As luck, or a severe Chicago winter storm, would have it, a delayed flight allowed me to meet up with another craft oriented queer artist occasioning Phoenix for biological family, as well. LJ Roberts and I first met in San Francisco, when I was too young to truly realize how much we have (or would come to have) in common. I knew Roberts as the artist who in 2005, with great aplomb, re-added the word ‘Crafts’ – in bright pink furry yarn – to the signage announcing a reconverted warehouse space as the current, recently retitled home of the California College of the Arts. However, it was Roberts’ sprawling, dazzling work The Queer Houses of Brooklyn… (2011), that I had just recently seen at the Renwick Gallery in Washington, DC, that was on my mind when we met in Phoenix. The piece operates like a soft, interactive map of radical queer lives lived politically otherwise both past and present.
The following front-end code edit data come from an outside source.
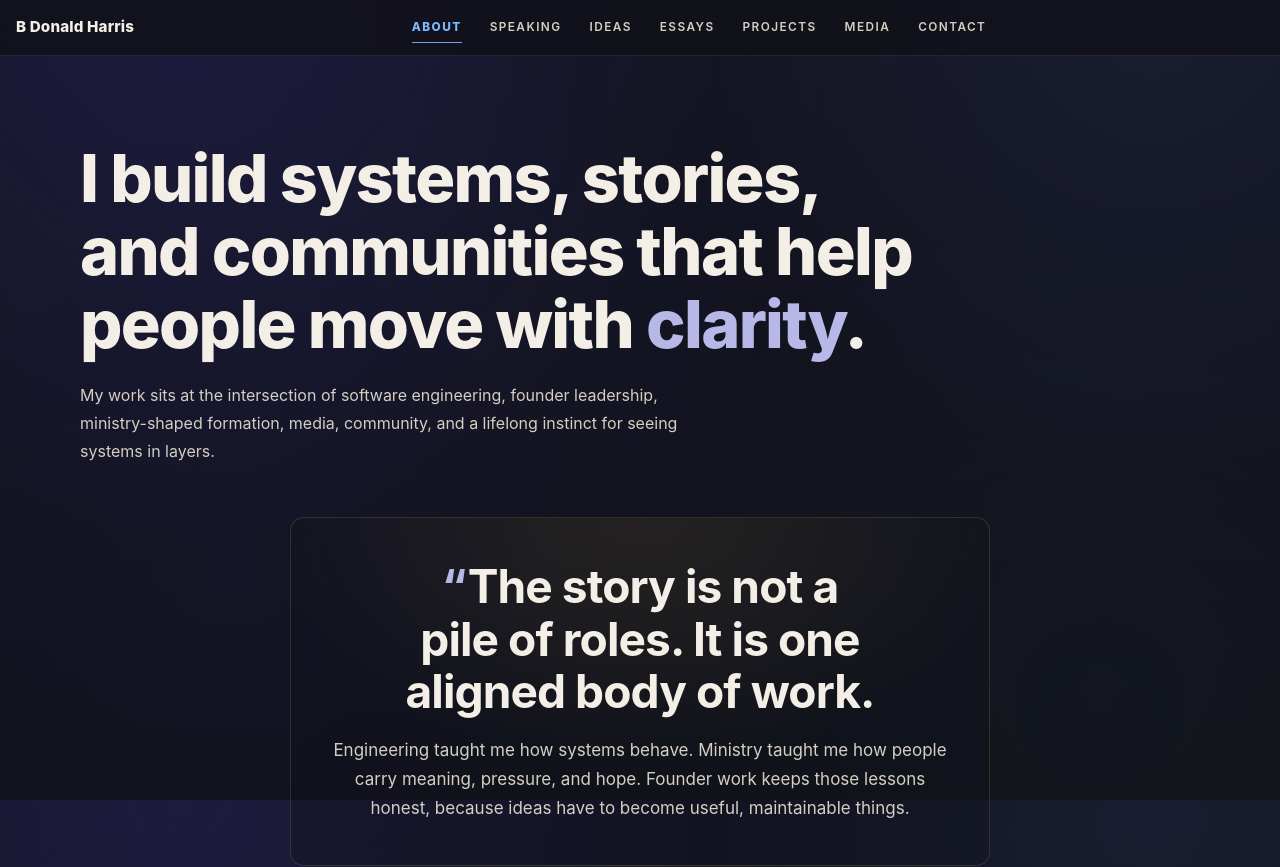
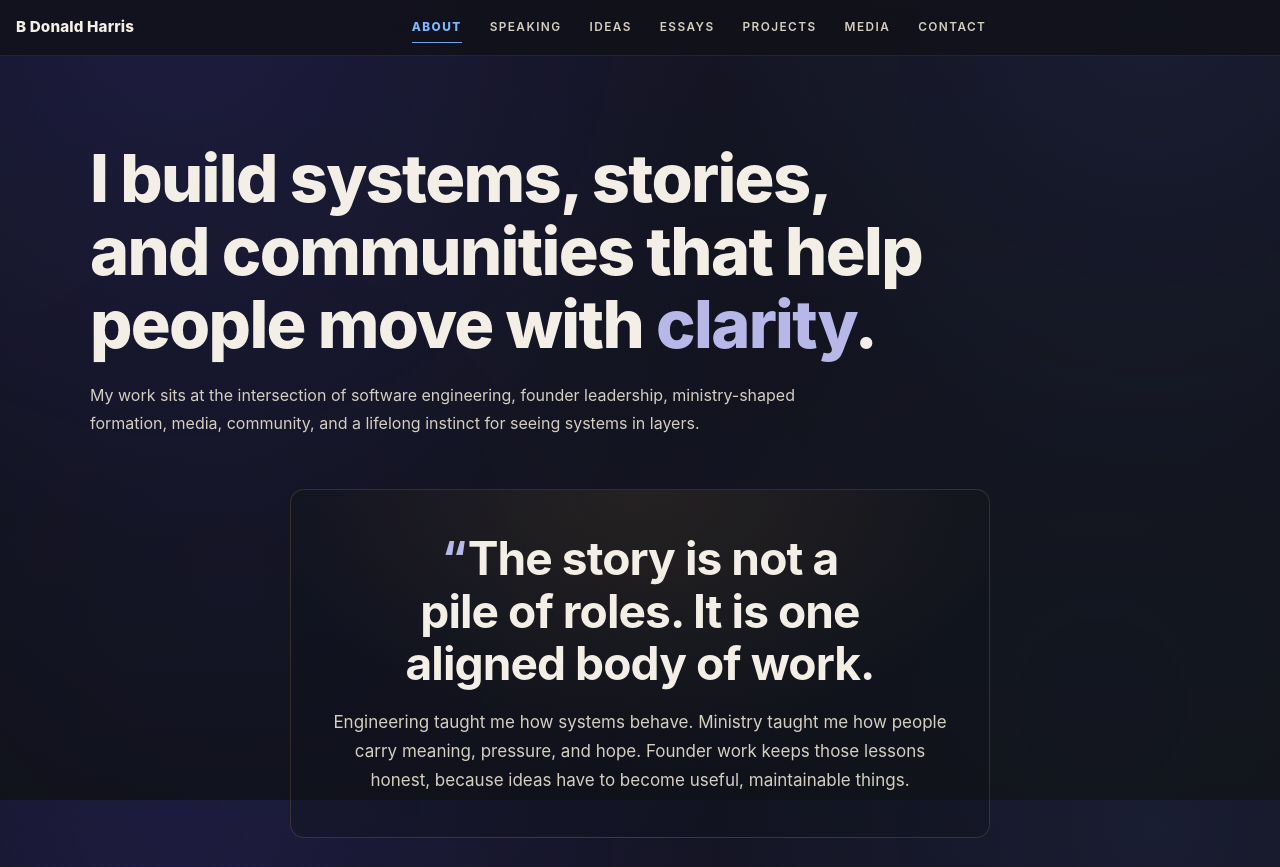
Before and after one commit to bdonaldharris/bdonaldharris.com, a Next.js app: page /about in a window 1280 px wide. Shown: the top 867 px of the page. Built offline with nearby package versions, Linux system fonts and the light colour scheme.

Commit message:
Refine editorial page hero composition after visual review

```diff
--- a/app/editorial-refinements.css
+++ b/app/editorial-refinements.css
@@ -1,13 +1,13 @@
 .writing-hero {
   display: grid;
-  grid-template-columns: minmax(0, 1fr) minmax(320px, 0.85fr);
+  grid-template-columns: minmax(0, 1fr) minmax(360px, 0.95fr);
   gap: clamp(28px, 5vw, 64px);
   align-items: center;
 }
 
 .writing-hero-artifact {
   justify-self: center;
-  width: min(100%, 520px);
+  width: min(100%, 640px);
 }
 
 .writing-hero-artifact img {
@@ -18,11 +18,17 @@
 .about-page .page-hero h1,
 .ideas-page .ideas-hero h1 {
   max-width: none;
+  text-wrap: balance;
 }
 
 .about-page .page-hero p:not(.eyebrow),
 .ideas-page .ideas-hero p {
-  max-width: 62ch;
+  max-width: 72ch;
+}
+
+.about-page .page-hero,
+.ideas-page .ideas-hero {
+  max-width: 1100px;
 }
 
 .speaking-page .speaking-organizer-panel {
@@ -39,6 +45,11 @@
     width: min(100%, 520px);
   }
 
+  .about-page .page-hero p:not(.eyebrow),
+  .ideas-page .ideas-hero p {
+    max-width: 100%;
+  }
+
   .speaking-page .speaking-organizer-panel {
     transform: none;
   }
```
Appropriately, I was fascinated to learn that the work was produced while Roberts was living collectively in an anarchist household outside Richmond, VA. This added bit of information only helped make more clear what I already suspected about this work; it is a testament, a document and gesture, honoring the families we can choose – be them queer, Renaissancian, whatever.